How to Start Your Day In Winter
It is important to avoid the tendency to oversleep on cold winter mornings. Practice going to bed around 10pm every night and waking up just before sunrise. Forming this routine balances the Doshas and will help keep you both peaceful and motivated.
In contrast to the outdoor activities of summer, the winter is a time to stay indoors, warm and cozy, while engaging in inner reflection. Redirecting your energy inward to remain energized and inspired during winter is important. Start each day with exercise, movement and meditation to prevent stagnation and congestion in the mind and body. Winter is a time to test your stamina and strength. Challenge yourself with different kinds of exercises and Yoga postures to get charged with energy for the day, even if you can't spend much of it outside.
After exercising, a gentle self-body massage, abhyanga, with oils like Bala, Dhanwantaram or Kshirabala are ideal. These oils protects the skin from dryness and strengthens and lubricates the muscles, bones and joints. A warm water bath followed by abhyanga enhances a sense of wellbeing and is cleansing, refreshing and moisturizing for the body. It kindles the digestive fire and improves appetite.
If you are running late and don’t have time in morning, a body massage just before bed can be done during the winter as well.
What to Eat During Winter
Ayurveda recommends nourishing, heavier, hot food for winter, such as soups and stews with a variety of vegetables and legumes. Since cold weather forces the heat from the surface of the body to the core, your digestive fire, or agni, will actually tend to be very strong in the winter to aid you in digesting heavier foods.

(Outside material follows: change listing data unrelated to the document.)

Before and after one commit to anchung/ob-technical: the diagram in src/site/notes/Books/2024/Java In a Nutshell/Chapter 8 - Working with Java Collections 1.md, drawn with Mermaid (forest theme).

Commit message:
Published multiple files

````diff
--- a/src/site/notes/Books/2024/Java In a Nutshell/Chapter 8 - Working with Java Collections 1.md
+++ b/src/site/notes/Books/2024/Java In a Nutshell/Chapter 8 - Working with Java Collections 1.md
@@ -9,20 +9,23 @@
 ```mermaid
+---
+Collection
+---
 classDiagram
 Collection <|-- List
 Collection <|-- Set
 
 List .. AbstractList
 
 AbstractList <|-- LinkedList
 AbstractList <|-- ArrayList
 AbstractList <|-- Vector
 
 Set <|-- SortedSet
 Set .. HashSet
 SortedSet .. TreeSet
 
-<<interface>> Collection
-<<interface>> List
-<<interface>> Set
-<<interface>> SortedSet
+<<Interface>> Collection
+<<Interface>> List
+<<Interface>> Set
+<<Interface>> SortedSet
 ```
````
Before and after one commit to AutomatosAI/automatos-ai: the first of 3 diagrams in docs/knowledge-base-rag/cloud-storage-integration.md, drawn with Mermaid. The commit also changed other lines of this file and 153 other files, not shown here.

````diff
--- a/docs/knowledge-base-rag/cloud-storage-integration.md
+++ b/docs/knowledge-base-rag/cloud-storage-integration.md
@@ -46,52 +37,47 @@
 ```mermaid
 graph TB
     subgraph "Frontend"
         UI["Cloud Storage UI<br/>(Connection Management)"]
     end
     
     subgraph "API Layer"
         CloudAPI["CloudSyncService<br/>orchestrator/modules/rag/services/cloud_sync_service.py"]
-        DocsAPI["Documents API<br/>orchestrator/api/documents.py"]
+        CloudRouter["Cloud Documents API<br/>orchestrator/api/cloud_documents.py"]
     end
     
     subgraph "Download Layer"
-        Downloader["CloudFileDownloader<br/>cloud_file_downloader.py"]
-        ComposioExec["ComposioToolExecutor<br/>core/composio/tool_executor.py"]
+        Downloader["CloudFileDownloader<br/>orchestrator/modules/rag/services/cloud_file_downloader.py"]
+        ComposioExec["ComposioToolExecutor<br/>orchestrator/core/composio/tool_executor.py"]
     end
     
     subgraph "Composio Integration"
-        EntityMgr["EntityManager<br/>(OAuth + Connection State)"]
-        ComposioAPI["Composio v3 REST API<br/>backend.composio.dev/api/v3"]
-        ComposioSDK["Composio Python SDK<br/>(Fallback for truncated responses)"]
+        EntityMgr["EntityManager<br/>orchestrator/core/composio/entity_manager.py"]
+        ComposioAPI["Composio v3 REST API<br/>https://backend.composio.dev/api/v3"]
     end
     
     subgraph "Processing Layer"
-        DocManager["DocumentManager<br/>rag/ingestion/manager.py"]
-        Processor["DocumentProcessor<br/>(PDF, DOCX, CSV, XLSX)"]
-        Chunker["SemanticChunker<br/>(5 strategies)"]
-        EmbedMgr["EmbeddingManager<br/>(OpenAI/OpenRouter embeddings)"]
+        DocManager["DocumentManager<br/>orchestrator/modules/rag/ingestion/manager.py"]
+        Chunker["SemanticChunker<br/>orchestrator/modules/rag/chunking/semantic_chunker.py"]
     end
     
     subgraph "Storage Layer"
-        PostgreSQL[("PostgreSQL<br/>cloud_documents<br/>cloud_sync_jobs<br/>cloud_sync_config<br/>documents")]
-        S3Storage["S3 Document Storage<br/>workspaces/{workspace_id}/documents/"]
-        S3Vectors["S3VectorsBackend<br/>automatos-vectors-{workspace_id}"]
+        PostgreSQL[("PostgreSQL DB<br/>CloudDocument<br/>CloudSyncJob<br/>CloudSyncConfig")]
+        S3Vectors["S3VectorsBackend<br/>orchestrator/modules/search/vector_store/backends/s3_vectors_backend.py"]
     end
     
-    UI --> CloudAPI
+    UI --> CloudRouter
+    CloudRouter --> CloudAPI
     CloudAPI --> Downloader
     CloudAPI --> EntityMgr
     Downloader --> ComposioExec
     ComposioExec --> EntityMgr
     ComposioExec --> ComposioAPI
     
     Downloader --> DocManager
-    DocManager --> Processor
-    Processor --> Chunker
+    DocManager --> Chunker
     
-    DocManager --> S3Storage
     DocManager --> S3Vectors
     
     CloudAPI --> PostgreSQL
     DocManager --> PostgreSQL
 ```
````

Start your day with a warm breakfast such as oatmeal sweetened with maple syrup, pancakes or waffles made from a high quality grain, or kunyi, which is white basmati rice cooked with ghee, turmeric and ginger. A warm cup of milk spiced with cardamom and cinnamon or tea without caffeine before you start your day will also give you a healthy jumpstart.
For lunch and dinner during the winter, whole wheat bread, dahl, beans such as lentils and garbanzos and high-quality, organic meat and fish are good options. Favor heavier root vegetables such as sweet potatoes and beets. Well spiced soups are nourishing and they balance Kapha and Vata both.
Light, cold and dry food, such as crackers and raw vegetables, should be avoided.
Herbal Formulations for the Winter Season
In addition to a balanced workout routine and diet, Ayurvedic formulations are sometimes needed to quicken and deepen the healing process.
Chyavanaprasam, Narasimha Rasayanam or Brahma Rasayanam build immunity and strength. Jiraka Arishtam and Abhaya Arishtam help to relieve constipation, which can be a common complaint during the winter.
For more articles about seasonal changes and how to live in balance in winter, click here to explore our blog!
The purpose of this article is to provide information about Ayurveda. This information is not intended for use in the diagnosis, treatment, cure or prevention of any disease. If you have serious acute or chronic health problems, please consult a trained health professional or physician. If you are seeking the health advice of a certified Ayurvedic practitioner or doctor, please call us at (800) 215 – 9934 or email us. We will provide you with the contact information of our affiliated Ayurvedic professionals. Check with your physician before taking herbs or using essential oils when pregnant or nursing.